Around the world, up to six of every ten women experience physical and/or sexual violence in their lifetime.* During war or other humanitarian crises—such as the brutal conflict currently occurring in Syria—the risks to women and girls are heightened. With the breakdown of moral and social order that occurs during emergencies, women and girls are particularly vulnerable to physical abuse and exploitation, rape and human trafficking. Perpetrators may be family members, neighbors or others in the community, members of armed groups or, in some instances, humanitarian workers. Even after a crisis abates, gender-based violence (GBV) may continue at high levels as communities struggle to heal and rebuild.
For survivors, the impact doesn’t end when the violence ends; those who have suffered violence often face severe psychological trauma and stigma from their communities. Many struggle to participate in education, to care for their children and other relatives or to be active in community affairs.

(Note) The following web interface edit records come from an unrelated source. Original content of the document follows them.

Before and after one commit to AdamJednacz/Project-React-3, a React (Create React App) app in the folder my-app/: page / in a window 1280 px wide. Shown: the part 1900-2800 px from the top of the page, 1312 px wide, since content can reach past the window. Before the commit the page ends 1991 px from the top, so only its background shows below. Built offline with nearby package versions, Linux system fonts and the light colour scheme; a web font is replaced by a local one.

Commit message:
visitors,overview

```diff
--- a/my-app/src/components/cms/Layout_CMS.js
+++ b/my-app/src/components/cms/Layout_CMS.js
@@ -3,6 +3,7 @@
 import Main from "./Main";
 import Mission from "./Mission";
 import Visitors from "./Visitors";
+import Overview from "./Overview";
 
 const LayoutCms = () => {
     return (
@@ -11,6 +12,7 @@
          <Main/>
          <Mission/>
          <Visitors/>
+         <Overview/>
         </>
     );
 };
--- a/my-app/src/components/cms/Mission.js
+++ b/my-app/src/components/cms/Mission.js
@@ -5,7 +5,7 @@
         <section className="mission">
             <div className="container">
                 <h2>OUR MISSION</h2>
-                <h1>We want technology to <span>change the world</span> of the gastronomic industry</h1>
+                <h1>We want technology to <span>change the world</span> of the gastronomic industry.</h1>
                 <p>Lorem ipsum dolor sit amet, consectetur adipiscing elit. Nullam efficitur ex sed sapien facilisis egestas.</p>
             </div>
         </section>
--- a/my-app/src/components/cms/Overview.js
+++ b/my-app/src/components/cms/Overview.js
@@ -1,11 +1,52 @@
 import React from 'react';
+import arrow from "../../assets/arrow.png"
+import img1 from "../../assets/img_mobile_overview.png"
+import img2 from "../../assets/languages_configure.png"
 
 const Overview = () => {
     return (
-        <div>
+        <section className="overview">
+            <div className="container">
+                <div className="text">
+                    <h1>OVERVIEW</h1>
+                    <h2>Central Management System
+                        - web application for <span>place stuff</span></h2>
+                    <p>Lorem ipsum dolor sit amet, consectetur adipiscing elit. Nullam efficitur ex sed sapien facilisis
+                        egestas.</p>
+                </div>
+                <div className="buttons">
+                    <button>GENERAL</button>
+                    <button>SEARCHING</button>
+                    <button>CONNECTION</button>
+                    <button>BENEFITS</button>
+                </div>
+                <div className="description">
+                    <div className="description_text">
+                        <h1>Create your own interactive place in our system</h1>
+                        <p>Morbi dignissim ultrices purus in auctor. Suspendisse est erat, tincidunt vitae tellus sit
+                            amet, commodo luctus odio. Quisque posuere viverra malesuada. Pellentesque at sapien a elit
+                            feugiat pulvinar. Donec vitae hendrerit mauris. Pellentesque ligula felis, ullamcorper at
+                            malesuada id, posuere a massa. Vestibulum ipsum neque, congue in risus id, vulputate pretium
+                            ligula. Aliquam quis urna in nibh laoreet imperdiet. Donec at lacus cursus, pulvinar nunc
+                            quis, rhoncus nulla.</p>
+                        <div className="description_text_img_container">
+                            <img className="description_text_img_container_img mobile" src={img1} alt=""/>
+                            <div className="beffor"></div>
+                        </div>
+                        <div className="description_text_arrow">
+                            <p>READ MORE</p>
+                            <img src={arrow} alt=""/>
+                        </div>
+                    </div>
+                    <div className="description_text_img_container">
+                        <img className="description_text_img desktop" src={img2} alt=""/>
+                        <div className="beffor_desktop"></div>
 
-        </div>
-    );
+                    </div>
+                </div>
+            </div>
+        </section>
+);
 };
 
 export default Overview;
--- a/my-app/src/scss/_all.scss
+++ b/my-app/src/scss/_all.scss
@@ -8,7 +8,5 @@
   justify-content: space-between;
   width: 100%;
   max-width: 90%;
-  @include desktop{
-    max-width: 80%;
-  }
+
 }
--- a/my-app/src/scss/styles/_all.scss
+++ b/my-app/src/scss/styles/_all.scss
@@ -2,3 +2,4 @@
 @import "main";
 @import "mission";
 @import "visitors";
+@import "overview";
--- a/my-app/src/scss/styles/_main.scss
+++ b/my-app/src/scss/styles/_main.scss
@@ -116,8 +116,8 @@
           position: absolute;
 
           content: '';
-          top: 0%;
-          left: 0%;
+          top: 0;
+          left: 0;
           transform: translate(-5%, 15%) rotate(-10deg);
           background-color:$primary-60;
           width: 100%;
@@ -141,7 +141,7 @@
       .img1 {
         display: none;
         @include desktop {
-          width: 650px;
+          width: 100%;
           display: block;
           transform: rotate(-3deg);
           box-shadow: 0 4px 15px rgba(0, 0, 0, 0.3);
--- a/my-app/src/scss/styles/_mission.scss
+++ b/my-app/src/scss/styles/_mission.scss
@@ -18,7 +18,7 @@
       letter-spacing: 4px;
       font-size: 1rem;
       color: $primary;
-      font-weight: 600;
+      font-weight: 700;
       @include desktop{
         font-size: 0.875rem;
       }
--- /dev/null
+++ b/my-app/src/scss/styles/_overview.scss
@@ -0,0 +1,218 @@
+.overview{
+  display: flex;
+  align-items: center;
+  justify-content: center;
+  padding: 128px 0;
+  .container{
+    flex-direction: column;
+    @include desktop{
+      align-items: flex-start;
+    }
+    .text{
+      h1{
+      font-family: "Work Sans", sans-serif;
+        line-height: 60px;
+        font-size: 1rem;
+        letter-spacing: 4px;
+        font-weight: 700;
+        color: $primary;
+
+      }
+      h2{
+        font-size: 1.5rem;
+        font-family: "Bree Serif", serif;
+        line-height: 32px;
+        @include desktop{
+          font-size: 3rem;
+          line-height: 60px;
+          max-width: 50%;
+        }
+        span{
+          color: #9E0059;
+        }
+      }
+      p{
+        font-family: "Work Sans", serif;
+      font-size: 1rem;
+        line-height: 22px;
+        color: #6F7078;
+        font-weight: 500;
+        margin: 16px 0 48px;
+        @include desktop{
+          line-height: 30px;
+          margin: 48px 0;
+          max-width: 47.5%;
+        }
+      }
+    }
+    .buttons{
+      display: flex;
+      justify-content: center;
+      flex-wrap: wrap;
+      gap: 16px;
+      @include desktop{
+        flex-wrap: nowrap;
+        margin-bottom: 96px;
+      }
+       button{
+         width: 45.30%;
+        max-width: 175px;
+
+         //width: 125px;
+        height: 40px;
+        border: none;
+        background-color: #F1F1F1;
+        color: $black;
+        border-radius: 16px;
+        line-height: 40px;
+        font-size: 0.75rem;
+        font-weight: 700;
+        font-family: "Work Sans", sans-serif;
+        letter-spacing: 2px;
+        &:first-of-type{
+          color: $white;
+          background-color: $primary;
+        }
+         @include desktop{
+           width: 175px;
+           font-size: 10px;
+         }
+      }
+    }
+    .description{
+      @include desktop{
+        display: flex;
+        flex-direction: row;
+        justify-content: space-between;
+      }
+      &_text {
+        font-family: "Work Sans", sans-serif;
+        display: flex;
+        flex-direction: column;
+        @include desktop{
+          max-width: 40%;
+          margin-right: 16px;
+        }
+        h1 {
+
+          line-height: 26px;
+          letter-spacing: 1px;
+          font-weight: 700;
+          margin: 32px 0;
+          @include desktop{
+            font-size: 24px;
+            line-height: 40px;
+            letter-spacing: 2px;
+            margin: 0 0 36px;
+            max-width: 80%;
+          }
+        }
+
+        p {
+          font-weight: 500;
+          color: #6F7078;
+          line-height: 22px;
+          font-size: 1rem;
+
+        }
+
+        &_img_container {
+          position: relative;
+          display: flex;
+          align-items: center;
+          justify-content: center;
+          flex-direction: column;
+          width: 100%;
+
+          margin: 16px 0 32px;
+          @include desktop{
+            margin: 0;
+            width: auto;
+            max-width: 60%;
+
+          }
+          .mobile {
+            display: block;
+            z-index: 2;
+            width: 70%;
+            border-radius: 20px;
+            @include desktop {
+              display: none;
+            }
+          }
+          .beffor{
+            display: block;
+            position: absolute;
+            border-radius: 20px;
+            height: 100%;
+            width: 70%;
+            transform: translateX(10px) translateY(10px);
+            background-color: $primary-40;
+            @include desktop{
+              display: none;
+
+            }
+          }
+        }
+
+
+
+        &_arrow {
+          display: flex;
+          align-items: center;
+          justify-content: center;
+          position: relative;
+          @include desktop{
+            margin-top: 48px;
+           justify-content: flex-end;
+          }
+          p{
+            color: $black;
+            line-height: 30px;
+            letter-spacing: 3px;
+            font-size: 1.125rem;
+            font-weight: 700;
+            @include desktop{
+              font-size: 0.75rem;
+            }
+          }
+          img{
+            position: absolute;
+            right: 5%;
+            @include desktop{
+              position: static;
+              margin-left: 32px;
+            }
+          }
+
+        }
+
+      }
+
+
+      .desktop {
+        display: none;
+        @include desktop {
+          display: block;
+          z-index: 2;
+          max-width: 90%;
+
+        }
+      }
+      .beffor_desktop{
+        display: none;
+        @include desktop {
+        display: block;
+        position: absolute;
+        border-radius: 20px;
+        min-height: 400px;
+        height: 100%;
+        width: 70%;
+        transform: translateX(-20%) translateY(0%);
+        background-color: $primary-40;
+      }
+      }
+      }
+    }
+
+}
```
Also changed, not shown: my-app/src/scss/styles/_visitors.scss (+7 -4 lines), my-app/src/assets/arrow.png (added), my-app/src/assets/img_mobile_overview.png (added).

And because women are the linchpin of families and communities, particularly during conflict and post-conflict periods, GBV can be a major barrier to future stability, reconstruction and development in war-torn areas.
Gender-based violence is usually committed against women and girls, although sexual violence against men and boys also occurs in conflict and post-conflict settings and must be addressed.
To date, the majority of programs addressing GBV have emphasized the response—that is, caring for survivors after the violence has occurred. While it is critical to ensure that all survivors have access to essential care and services, the humanitarian community must also pay much greater attention to programs that help prevent GBV from occurring in the first place. The WRC has been leading humanitarian thinking on the prevention of GBV and how operational interventions can be implemented to mitigate the risks faced by crisis-affected women and girls.
Women’s Refugee Commission’s Contributions to Addressing GBV
Since its founding in 1989, the Women’s Refugee Commission has been a leading proponent of efforts to promote women’s empowerment, gender equality and protection against GBV. We have advocated for the passage of landmark Security Council resolutions on the protection of women and children. Our groundbreaking 2002 report If Not Now, When? documented the shortcomings of previous efforts to address GBV. This report and others by the Women’s Refugee Commission influenced the development of such standard-setting guidance as the Inter-Agency Standing Committee’s Guidelines for Gender-Based Violence Interventions in Humanitarian Settings and the Gender Handbook in Humanitarian Action. We also worked closely with the United Nations High Commissioner for Refugees on the development of its Handbook for the Protection of Women and Girls.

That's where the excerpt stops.